3. Britain, as the ancient Romans thought it looked.
Claudius Ptolemy, a Greek scholar who lived in the second century AD, wrote a book describing the world. This is a medieval depiction of the British Isles based on Ptolemy’s method, including the strange eastward projection of Scotland.
9. The post-Roman peoples of Britain.
10. The bits of Britain ruled by Vikings in the 9th century.
The light blue section is where the Danes – a Germanic tribe, who lived roughly in what is now Denmark, also known as Norsemen and Vikings – ruled Britain from about the 8th century to the 12th. This is when the poem Beowulf was written, by an Anglo-Saxon poet, about a great king of the Danes.
14. All the land that the British Empire held.
Not all at once, we should add. The “first empire”, which held large areas of land in North America and the Caribbean, ended with the American revolution in 1776. The “second empire” was built in the 19th century, based on British naval power, and included huge parts of Africa and south-east Asia.
(Note: It also includes, in light pink, the areas which Britain occupied during the Second World War, which most people wouldn’t call part of the British Empire. See here for the full breakdown.)
15. These are the countries which British troops have never invaded.

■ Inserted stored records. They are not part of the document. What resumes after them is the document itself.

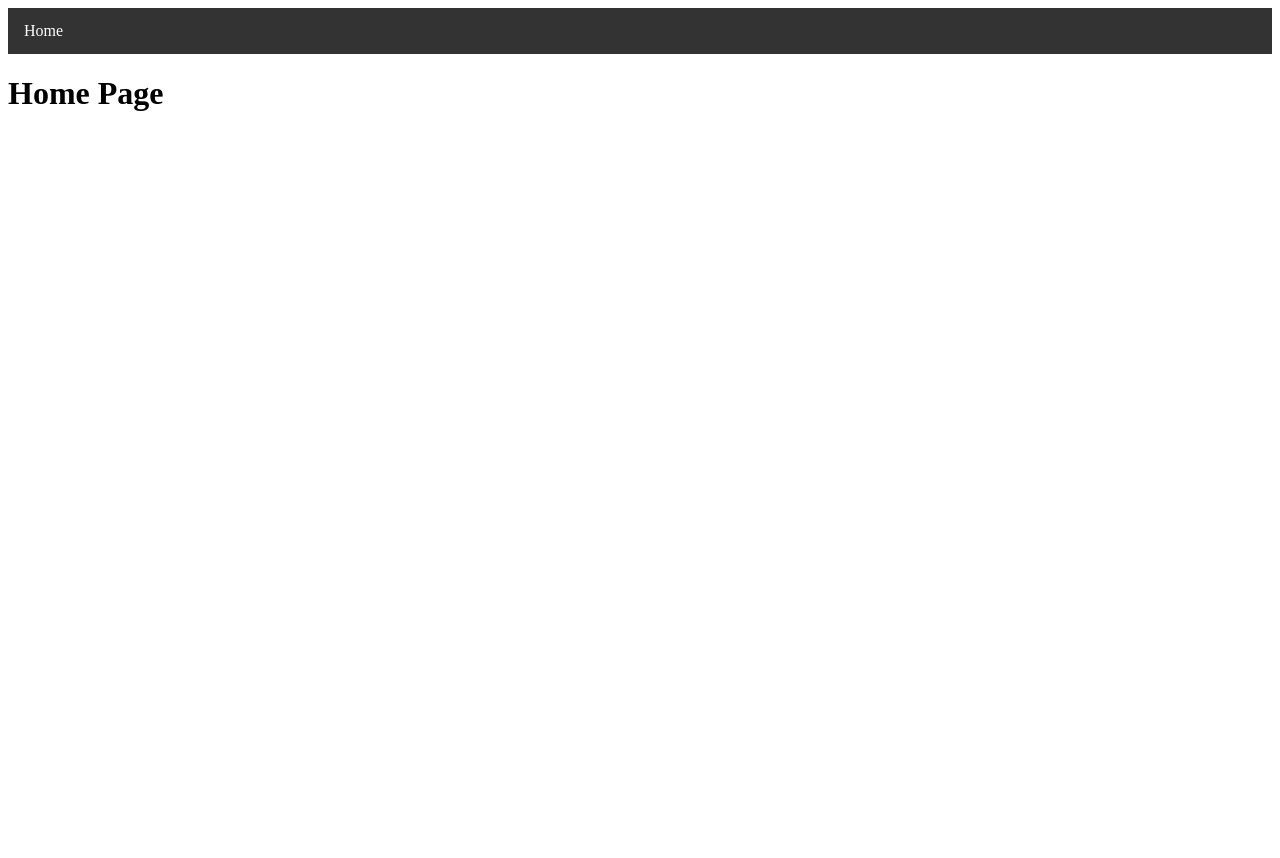
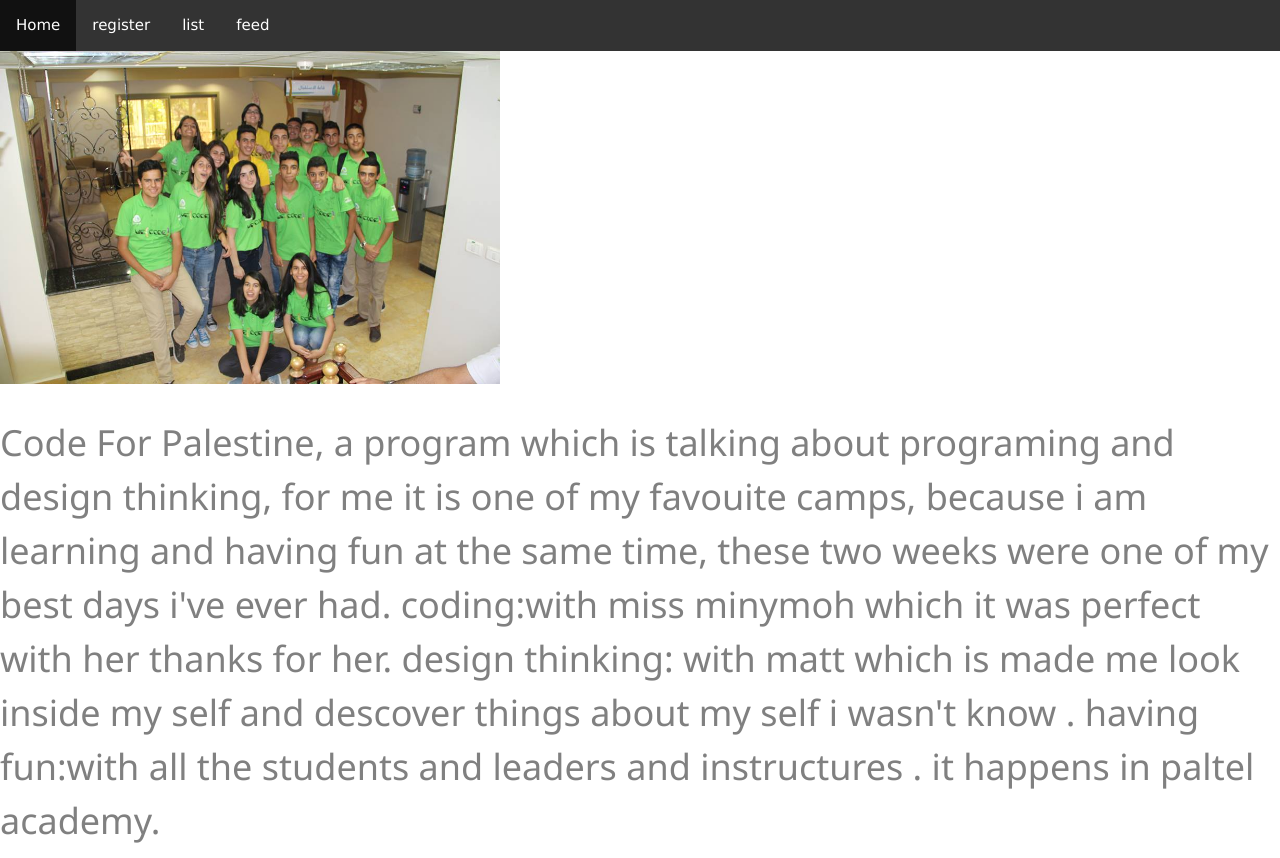
Before and after one commit to MaysShqer/finalproject, a Flask app: page / in a window 1280 px wide. Before the commit the page ends 111 px from the top, so only its background shows below. Run offline with Flask 2, Linux system fonts and the light colour scheme.

Commit message:
adding new version of site

```diff
--- a/app.py
+++ b/app.py
@@ -1,22 +1,77 @@
 from flask import Flask, render_template, request, redirect, url_for
 import dataset
-
+db=dataset.connect("postgres://typqlxxugqjyof:9d54ce31d149842942fc9ad81e1ffe1008c330e8b13c04a775867c3b5b3eee64@ec2-54-221-254-72.compute-1.amazonaws.com:5432/d1i3hr803iem45")
 app = Flask(__name__)
-# TODO: connect your database here
-
 
 @app.route('/')
 @app.route('/home')
 def homepage():
 	return render_template('home.html')
 
-# TODO: route to /list
 
-# TODO: route to /feed
+@app.route('/list')
+def showall():
+	usersTable=db['users']
+	allusers=list(usersTable.all())
+	print(allusers)
+	return render_template('list.html',allusers=allusers)
 
-# TODO: route to /register
 
-# TODO: route to /error
+@app.route('/feed', methods= ["GET","POST"])
+def feed():
+	feedTable=db['feed']
+	allfeed=list(feedTable.all())
+	print(allfeed)
+	return render_template('feed.html',allfeed=allfeed)
+
+@app.route('/newfeed', methods= ["GET","POST"])
+def newfeed():
+	newfeedTable=db["feed"]
+	form=request.form
+	username =form["username"]
+	post =form["post"]
+	entry= {"username":username , "post":post}
+	newfeedTable.insert(entry)
+	return redirect("/feed")
+
+
+
+@app.route('/signup' ,methods=["POST","GET"])
+def signup():
+	if(request.method == "GET"):
+		return render_template("register.html")
+	form = request.form
+	usersTable =db["users"]
+	print "here1"
+	print form
+	firstname =form["firstname"]
+	lastname =form["lastname"]
+	username =form["username"]
+	hometown =form["hometown"]
+	email =form["email"]
+	personalwebsitelink =form["personalwebsitelink"]
+	entry = {"firstname":firstname , "lastname":lastname , "username":username , "hometown":hometown , "email":email , "personalwebsitelink":personalwebsitelink  }
+	nameToCheck = username
+	results = list(usersTable.find(username = nameToCheck))
+	print len(results)
+	if len(results) == 0:
+		taken = 0
+		usersTable.insert(entry)
+		return redirect("/list")
+	else:
+		taken = 1
+		return render_template ("register.html", taken = taken)
+
+	usersTable = db["users"]
+	entry = {"firstname":firstname , "lastname":lastname , "username":username , "hometwon":hometwon , "email":email , "personalwebsitelink":personalwebsitelink  }
+	usersTable.insert(entry)
+	print list (usersTable.all())
+	return render_template ("register.html" , firsname=firstname , lastname=lastname, username=username , hometwon=hometwon , email=email , personalwebsitelink=personalwebsitelink)
+
+
+@app.route('/error')
+def error():
+	return render_template('error.html')
 
 if __name__ == "__main__":
     app.run(port=3000)
--- a/static/css/style.css
+++ b/static/css/style.css
@@ -22,3 +22,7 @@
 li a:hover {
   background-color: #111;
 }
+
+.backround{
+  background-color: lightblue;
+}
--- a/templates/base.html
+++ b/templates/base.html
@@ -2,16 +2,19 @@
 <html>
 <head>
   <link rel="stylesheet" type="text/css" href="../static/css/style.css" />
+  <link rel="stylesheet" type="text/css" href="https://www.w3schools.com/w3css/4/w3.css">
   <title>WeCode Portal</title>
   <ul>
     <li><a href="home">Home</a></li>
-<!-- TODO: add more links on the navigation bar here -->
+    <li><a href="/signup">register</a></li>
+    <li><a href="list">list</a></li>
+    <li><a href="feed">feed</a></li>
   </ul>
 </head>
-<body>
+
 {% block body %}
 <h1>My home page</h1>
-
+<body class="background" >
 <p>My first paragraph.</p>
 {% endblock%}
 </body>
--- a/templates/home.html
+++ b/templates/home.html
@@ -1,8 +1,72 @@
 {% extends "base.html" %}
-
 {% block body %}
 
-<h1>Home Page</h1>
+<div class="slideshow-container">
+
+<div class="mySlides fade">
+ <img src="../static/images/d.jpg" style="width:500px">
+</div>
+
+<div class="mySlides fade">
+ <img src="../static/images/o.jpg" style="width:500px">
+</div>
+
+<div class="mySlides fade">
+ <img src="../static/images/c.jpg" style="width:500px ">
+</div>
+
+<div class="mySlides fade">
+ <img src="../static/images/e.jpg" style="width:500px">
+</div>
+
+
+<div class="mySlides fade">
+  <img src="../static/images/f.jpg" style="width:50%">
+</div>
+
+<div class="mySlides fade">
+  <img src="../static/images/p.jpg" style="width:50%">
+</div>
+
+</div>
+<br>
+
+
+  <span class="dot"></span>
+  <span class="dot"></span>
+  <span class="dot"></span>
+  <span class="dot"></span>
+  <span class="dot"></span>
+</div>
+
+<script>
+var slideIndex = 0;
+showSlides();
+
+function showSlides() {
+    var i;
+    var slides = document.getElementsByClassName("mySlides");
+    var dots = document.getElementsByClassName("dot");
+    for (i = 0; i < slides.length; i++) {
+       slides[i].style.display = "none";
+    }
+    slideIndex++;
+    if (slideIndex> slides.length) {slideIndex = 1}
+    for (i = 0; i < dots.length; i++) {
+        dots[i].className = dots[i].className.replace(" active", "");
+    }
+    slides[slideIndex-1].style.display = "block";
+    dots[slideIndex-1].className += " active";
+    setTimeout(showSlides, 2000); // Change image every 2 seconds
+}
+</script>
+
+
+<font color="grey"><h1>Code For Palestine, a program which is talking about programing and design thinking, for me it is one of my favouite camps, because i am learning and having fun at the same time, these two weeks were one of my best days i've ever had.
+coding:with miss minymoh which it was perfect with her thanks for her.
+design thinking: with matt which is made me look inside my self and descover things about my self i wasn't know .
+having fun:with all the students and leaders and instructures .
+it happens in paltel academy.</h1></font>
 
 <!-- TODO: implement home page. -->
 
```
Also changed, not shown: templates/feed.html (+16 -4 lines), templates/list.html (+22 -3 lines), templates/register.html (+19 -2 lines), static/images/background.png (added), static/images/c.jpg (added), static/images/d.jpg (added), static/images/e.jpg (added), static/images/f.jpg (added), static/images/o.jpg (added), static/images/p.jpg (added).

According to Stuart Laycock’s book All the Countries We’ve Ever Invaded: And the Few We Never Got Round To, of the 193 countries which are currently UN member states, Britain has at one stage or another invaded 171, or more than 90%. (The definition of “invaded” may be a bit liberal, admittedly.)